# Work to complete
Work out how many lines of the listing hold the string "shown". Answer with that number alone.

--------------------------------------------------

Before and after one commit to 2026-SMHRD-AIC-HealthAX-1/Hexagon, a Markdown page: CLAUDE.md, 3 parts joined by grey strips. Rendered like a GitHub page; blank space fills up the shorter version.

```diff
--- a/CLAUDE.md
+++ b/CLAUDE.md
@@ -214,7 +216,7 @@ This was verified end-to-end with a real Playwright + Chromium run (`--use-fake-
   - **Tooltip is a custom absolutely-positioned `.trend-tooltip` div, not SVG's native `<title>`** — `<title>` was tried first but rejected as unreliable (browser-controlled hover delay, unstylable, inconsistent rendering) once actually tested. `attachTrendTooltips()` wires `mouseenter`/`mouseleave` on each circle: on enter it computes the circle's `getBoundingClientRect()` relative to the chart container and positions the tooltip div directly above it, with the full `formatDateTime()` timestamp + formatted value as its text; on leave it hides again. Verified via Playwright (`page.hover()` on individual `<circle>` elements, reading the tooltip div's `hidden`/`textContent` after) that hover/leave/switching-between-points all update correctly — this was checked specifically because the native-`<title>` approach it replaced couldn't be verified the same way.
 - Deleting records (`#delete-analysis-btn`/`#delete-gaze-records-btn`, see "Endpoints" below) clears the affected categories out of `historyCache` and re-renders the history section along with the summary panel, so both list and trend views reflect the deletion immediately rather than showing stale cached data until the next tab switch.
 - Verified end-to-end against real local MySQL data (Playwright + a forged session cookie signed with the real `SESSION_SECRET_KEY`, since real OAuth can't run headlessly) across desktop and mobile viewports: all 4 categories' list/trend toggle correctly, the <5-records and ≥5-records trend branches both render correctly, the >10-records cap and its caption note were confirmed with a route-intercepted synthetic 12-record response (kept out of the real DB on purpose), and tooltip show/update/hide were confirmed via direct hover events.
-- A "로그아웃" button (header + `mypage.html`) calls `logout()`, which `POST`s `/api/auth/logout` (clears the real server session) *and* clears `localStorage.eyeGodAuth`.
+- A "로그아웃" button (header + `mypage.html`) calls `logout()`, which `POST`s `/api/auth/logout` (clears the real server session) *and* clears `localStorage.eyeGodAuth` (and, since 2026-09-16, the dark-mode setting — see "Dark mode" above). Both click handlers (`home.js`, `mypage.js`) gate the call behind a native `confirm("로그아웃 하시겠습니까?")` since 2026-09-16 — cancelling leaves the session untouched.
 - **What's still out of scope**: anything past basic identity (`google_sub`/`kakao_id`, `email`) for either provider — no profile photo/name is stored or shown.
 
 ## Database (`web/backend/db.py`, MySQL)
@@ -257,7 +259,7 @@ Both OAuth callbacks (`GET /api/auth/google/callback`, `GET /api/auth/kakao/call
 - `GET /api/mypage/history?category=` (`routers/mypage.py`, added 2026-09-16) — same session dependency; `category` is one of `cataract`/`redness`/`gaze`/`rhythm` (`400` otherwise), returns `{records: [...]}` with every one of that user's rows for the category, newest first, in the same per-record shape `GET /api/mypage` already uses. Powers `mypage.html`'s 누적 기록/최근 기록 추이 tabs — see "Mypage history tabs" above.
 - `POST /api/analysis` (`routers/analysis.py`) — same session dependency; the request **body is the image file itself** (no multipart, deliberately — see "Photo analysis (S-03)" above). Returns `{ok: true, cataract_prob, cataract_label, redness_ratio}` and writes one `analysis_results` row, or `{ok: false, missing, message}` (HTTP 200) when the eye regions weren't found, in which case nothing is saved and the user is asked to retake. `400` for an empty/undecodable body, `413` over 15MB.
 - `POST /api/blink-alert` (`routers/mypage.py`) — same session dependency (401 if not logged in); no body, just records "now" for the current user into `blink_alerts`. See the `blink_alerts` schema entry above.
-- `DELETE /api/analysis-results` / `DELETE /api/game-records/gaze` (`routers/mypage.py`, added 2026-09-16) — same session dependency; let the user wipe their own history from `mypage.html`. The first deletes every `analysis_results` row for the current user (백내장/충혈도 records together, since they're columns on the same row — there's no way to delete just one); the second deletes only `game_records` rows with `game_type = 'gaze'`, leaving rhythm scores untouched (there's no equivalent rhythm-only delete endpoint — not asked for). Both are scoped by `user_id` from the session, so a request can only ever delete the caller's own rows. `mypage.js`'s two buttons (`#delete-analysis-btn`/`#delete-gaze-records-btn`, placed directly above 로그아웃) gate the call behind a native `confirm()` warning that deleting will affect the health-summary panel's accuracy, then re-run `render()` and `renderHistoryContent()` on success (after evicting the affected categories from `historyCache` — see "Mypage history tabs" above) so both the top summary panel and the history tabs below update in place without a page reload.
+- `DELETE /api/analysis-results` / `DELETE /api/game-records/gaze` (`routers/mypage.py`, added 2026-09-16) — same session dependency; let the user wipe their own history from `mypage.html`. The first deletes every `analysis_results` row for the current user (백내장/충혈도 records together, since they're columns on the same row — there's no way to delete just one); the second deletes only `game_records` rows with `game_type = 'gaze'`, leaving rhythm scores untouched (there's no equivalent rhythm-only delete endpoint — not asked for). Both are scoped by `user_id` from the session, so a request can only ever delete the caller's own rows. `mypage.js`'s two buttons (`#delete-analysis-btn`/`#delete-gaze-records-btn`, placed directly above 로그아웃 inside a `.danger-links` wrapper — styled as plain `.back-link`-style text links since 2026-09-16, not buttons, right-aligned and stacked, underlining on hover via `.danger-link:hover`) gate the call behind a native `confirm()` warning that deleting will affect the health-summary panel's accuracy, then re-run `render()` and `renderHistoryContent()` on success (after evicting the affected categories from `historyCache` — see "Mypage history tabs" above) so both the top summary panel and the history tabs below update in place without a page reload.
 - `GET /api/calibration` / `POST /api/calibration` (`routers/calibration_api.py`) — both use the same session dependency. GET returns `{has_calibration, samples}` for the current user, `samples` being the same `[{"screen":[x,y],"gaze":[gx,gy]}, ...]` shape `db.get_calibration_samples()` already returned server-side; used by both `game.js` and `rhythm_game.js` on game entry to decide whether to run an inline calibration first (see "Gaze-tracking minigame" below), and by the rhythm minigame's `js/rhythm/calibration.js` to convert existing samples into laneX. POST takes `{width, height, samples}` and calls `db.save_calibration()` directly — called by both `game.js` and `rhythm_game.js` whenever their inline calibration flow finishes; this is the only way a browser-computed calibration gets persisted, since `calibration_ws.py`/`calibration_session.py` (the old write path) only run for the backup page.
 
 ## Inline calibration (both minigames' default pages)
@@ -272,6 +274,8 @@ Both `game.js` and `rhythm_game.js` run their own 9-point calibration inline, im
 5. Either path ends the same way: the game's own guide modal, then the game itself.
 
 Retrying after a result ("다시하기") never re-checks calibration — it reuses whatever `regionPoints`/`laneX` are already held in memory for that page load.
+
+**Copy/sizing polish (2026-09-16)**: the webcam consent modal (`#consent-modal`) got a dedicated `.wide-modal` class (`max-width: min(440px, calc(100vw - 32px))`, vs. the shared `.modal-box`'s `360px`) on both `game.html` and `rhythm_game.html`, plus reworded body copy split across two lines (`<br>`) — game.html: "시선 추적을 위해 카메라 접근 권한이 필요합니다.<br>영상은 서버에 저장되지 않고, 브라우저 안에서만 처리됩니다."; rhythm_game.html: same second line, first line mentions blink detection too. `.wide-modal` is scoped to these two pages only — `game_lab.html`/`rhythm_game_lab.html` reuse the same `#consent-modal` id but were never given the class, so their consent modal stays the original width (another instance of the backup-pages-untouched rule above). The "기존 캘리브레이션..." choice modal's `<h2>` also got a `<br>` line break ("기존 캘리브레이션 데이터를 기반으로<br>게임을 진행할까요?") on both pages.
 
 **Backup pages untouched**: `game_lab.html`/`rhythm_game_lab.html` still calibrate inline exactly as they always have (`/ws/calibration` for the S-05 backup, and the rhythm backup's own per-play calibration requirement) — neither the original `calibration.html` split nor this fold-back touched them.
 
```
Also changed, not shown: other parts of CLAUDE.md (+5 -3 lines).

--------------------------------------------------

# Task solution
2